Bipolar disorder is a mental illness that can affect one's ability to control their moods. Although someone who is moody or seems to switch personalities is colloquially called "bipolar", the actual definition refers to the fluctuation between depressed moods and manic moods. Sleep plays are large role in highlighting bipolar, and bipolar disorder can truly disrupt one's sleep schedule. Continue reading to find out more about bipolar disorder and its' relationship with sleep.
What is bipolar disorder?
Bipolar disorder is a psychiatric disorder that describes when someone fluctuates between a depressed mood and a manic mood. Depression involves feelings of hopelessness, lack of energy or interest, and the inability to really feel joy. Mania are feelings of high energy, grandiosity, with a stream of ideas and impulsive behaviors.
It's possible to only experience one of these disorders, but when someone goes back and forth between them, then it's referred to as bipolar. There are two types of bipolar. Bipolar I is a disorder with at least one full manic episode. Bipolar II is a disorder with hypomania and depression.
Bipolar disorder is normally treated with a mood stabilizer, such as lithium. It is diagnosed by psychiatrists and normally takes a while to reach a diagnosis.
How bipolar disorder affects sleep
A lack of sleep can really highlight this disease in someone, as they are truly unable to stabilize their mood and may experience even greater mood swings than normal.
Bipolar disorder can also disrupt sleep in many ways. One way is by causing insomnia. Insomnia is the inability to go to sleep and remain asleep. Hypersomnia is the opposite, which causes a need to sleep for prolonged periods of time. Both are very prevalent in bipolar.
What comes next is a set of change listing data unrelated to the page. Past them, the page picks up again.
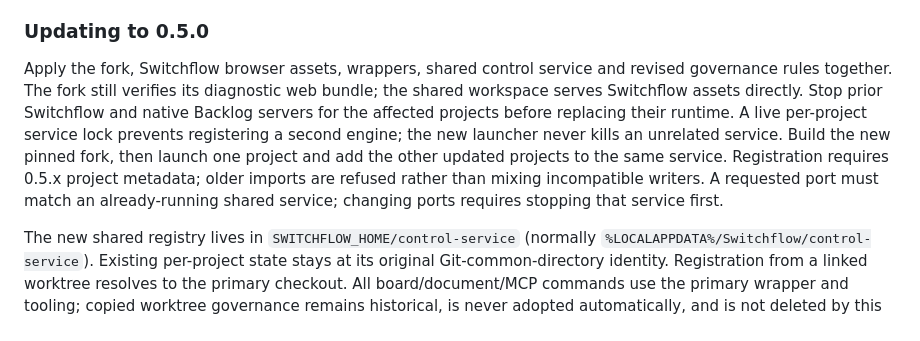
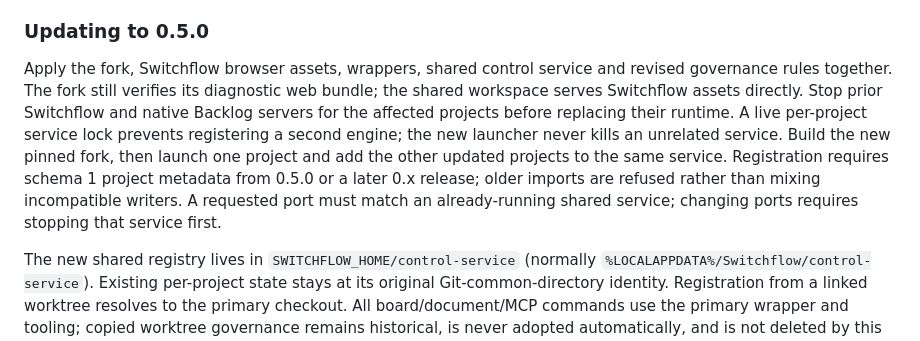
Before and after one commit to SwitchOCE/Switchflow, a Markdown page: SETUP.md, the part around the change. Rendered like a GitHub page.

Commit message:
Describe the 0.5.0-and-later registration range in the setup and workspace docs
Co-Authored-By: Claude Opus 5.5 <noreply@anthropic.com>

```diff
--- a/SETUP.md
+++ b/SETUP.md
@@ -86,7 +86,7 @@ Take an external state backup with the service stopped when moving a project to
 
 ### Updating to 0.5.0
 
-Apply the fork, Switchflow browser assets, wrappers, shared control service and revised governance rules together. The fork still verifies its diagnostic web bundle; the shared workspace serves Switchflow assets directly. Stop prior Switchflow and native Backlog servers for the affected projects before replacing their runtime. A live per-project service lock prevents registering a second engine; the new launcher never kills an unrelated service. Build the new pinned fork, then launch one project and add the other updated projects to the same service. Registration requires 0.5.x project metadata; older imports are refused rather than mixing incompatible writers. A requested port must match an already-running shared service; changing ports requires stopping that service first.
+Apply the fork, Switchflow browser assets, wrappers, shared control service and revised governance rules together. The fork still verifies its diagnostic web bundle; the shared workspace serves Switchflow assets directly. Stop prior Switchflow and native Backlog servers for the affected projects before replacing their runtime. A live per-project service lock prevents registering a second engine; the new launcher never kills an unrelated service. Build the new pinned fork, then launch one project and add the other updated projects to the same service. Registration requires schema 1 project metadata from 0.5.0 or a later 0.x release; older imports are refused rather than mixing incompatible writers. A requested port must match an already-running shared service; changing ports requires stopping that service first.
 
 The new shared registry lives in `SWITCHFLOW_HOME/control-service` (normally `%LOCALAPPDATA%/Switchflow/control-service`). Existing per-project state stays at its original Git-common-directory identity. Registration from a linked worktree resolves to the primary checkout. All board/document/MCP commands use the primary wrapper and tooling; copied worktree governance remains historical, is never adopted automatically, and is not deleted by this update. Importing fresh governance into a linked worktree is rejected.
 
```
Also changed, not shown: docs/workspace-0.5.0.md (+1 -1 lines).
During manic episodes, individuals may not feel tired even if they have only received a few hours of sleep, and they may think sleep is not as important during those episodes.
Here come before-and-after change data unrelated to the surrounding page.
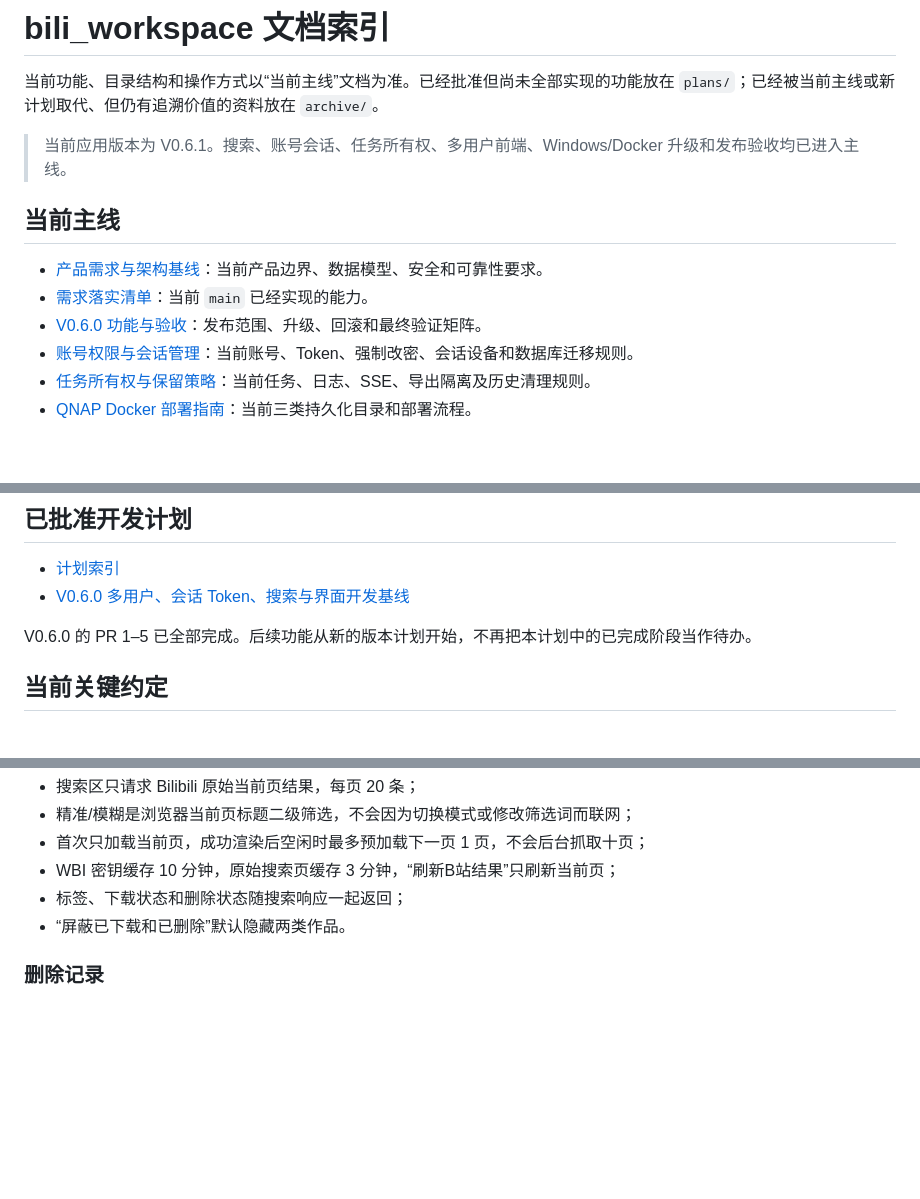
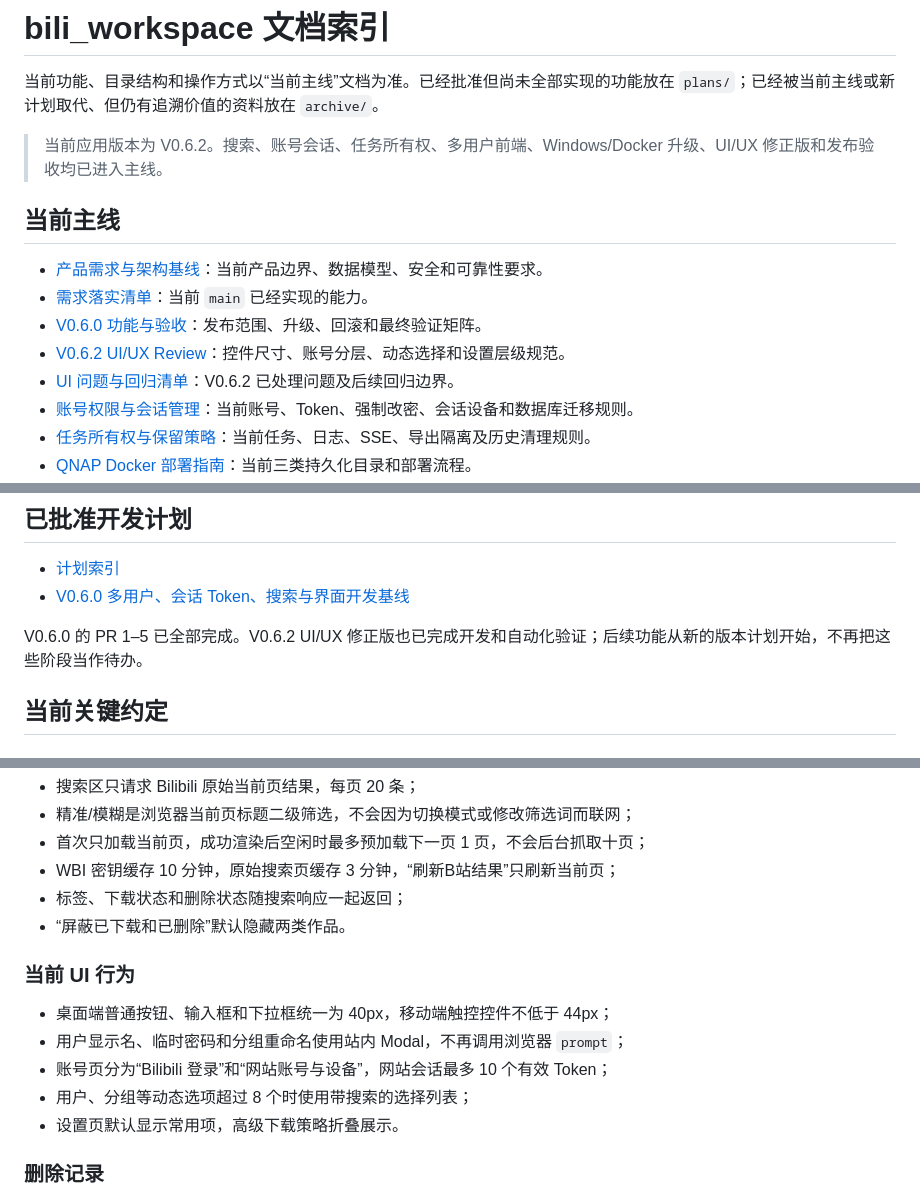
Before and after one commit to kachekakaka/bili_workspace, a Markdown page: docs/README.md, 3 parts joined by grey strips. Rendered like a GitHub page; blank space fills up the shorter version.

Commit message:
Promote V0.6.2 UI docs to current mainline

```diff
--- a/docs/README.md
+++ b/docs/README.md
@@ -2,13 +2,15 @@
 
 当前功能、目录结构和操作方式以“当前主线”文档为准。已经批准但尚未全部实现的功能放在 `plans/`；已经被当前主线或新计划取代、但仍有追溯价值的资料放在 `archive/`。
 
-> 当前应用版本为 V0.6.1。搜索、账号会话、任务所有权、多用户前端、Windows/Docker 升级和发布验收均已进入主线。
+> 当前应用版本为 V0.6.2。搜索、账号会话、任务所有权、多用户前端、Windows/Docker 升级、UI/UX 修正版和发布验收均已进入主线。
 
 ## 当前主线
 
 - [产品需求与架构基线](产品需求与架构基线.md)：当前产品边界、数据模型、安全和可靠性要求。
 - [需求落实清单](需求落实清单.md)：当前 `main` 已经实现的能力。
 - [V0.6.0 功能与验收](V0.6功能与验收.md)：发布范围、升级、回滚和最终验证矩阵。
+- [V0.6.2 UI/UX Review](UI_UX_REVIEW_v0.6.2.md)：控件尺寸、账号分层、动态选择和设置层级规范。
+- [UI 问题与回归清单](UI_ISSUES.md)：V0.6.2 已处理问题及后续回归边界。
 - [账号权限与会话管理](账号权限与会话管理.md)：当前账号、Token、强制改密、会话设备和数据库迁移规则。
 - [任务所有权与保留策略](任务所有权与保留策略.md)：当前任务、日志、SSE、导出隔离及历史清理规则。
 - [QNAP Docker 部署指南](QNAP_Docker部署指南.md)：当前三类持久化目录和部署流程。
@@ -22,7 +24,7 @@
 - [计划索引](plans/README.md)
 - [V0.6.0 多用户、会话 Token、搜索与界面开发基线](plans/V0.6.0_多用户搜索与会话方案.md)
 
-V0.6.0 的 PR 1–5 已全部完成。后续功能从新的版本计划开始，不再把本计划中的已完成阶段当作待办。
+V0.6.0 的 PR 1–5 已全部完成。V0.6.2 UI/UX 修正版也已完成开发和自动化验证；后续功能从新的版本计划开始，不再把这些阶段当作待办。
 
 ## 当前关键约定
 
@@ -57,6 +59,14 @@ Docker 容器：
 - 标签、下载状态和删除状态随搜索响应一起返回；
 - “屏蔽已下载和已删除”默认隐藏两类作品。
 
+### 当前 UI 行为
+
+- 桌面端普通按钮、输入框和下拉框统一为 40px，移动端触控控件不低于 44px；
+- 用户显示名、临时密码和分组重命名使用站内 Modal，不再调用浏览器 `prompt`；
+- 账号页分为“Bilibili 登录”和“网站账号与设备”，网站会话最多 10 个有效 Token；
+- 用户、分组等动态选项超过 8 个时使用带搜索的选择列表；
+- 设置页默认显示常用项，高级下载策略折叠展示。
+
 ### 删除记录
 
 删除作品会移除作品库记录和媒体文件，但在 `userdata/bili_workspace.db` 的独立删除记录表中保留历史。删除历史不作为普通标签，也不会重新出现在作品库；关闭搜索屏蔽后会显示“已删除”。主动重新下载成功后，该删除记录会清除。
```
Rapid eye movement sleep abnormalities happen during the cycle of sleep where dreams take place. They can make dreams very vivid or bizarre which can contribute to the potential psychotic features of bipolar.
If individuals have a drug addiction, and they use during their episodes, then they can also disrupt sleep, especially during withdrawals or consumption of stimulating drugs such as cocaine or amphetamines.
Co-occurring sleep disorders, such as bipolar disorder, can also disrupt sleep as they may be more prevalent in those with bipolar disorder.
Sleeping better with bipolar disorder
Sleep is very important for everyone, but for those with bipolar disorder, it may may be the best way to help manage some of the symptoms associated with bipolar disorder. Mood regulation, reduced feelings of anxiety and depression, and regulation of metabolic processes and cortisol release are all benefits of getting good sleep. This is why it's so important to try and maintain a normal sleep schedule and truly prioritize it, especially if you have been diagnosed with a sleeping disorder.
After understanding the importance of sleep, the next way to sleep better with bipolar disorder is to understand that your medication may have side effects. They may disrupt the sleep-wake cycle. You can overcome this by moving your bedtime and wake time later and later until the best amount of sleep is reached. Another way is to try bright light therapy in the morning if you are having trouble sleeping.
Bright light therapy signals to the brain that that it's daytime, and the brain will stop producing melatonin and start producing cortisol. This helps get everything else started and regulates your sleep cycle.
If your medication is too disruptive, your doctor may suggest changing it to something that doesn't have as many side effects.
In addition to making those changes, improving sleep hygiene is another key way to get good sleep while dealing with bipolar disorder. Good sleep hygiene includes activities to help you wind down at night, reducing your exposure to light and noise throughout the night, keeping your bedroom cool, and avoiding stimulating activities and medications or substances late at night. If you are experiencing a manic or depressive episode, consult your health provider for some helpful techniques that can help you get ready for bed.
If you are unsure how to get good sleep, or think your sleep problems may be unrelated to your bipolar diagnosis, then please click the orange button below to take a free online sleep test.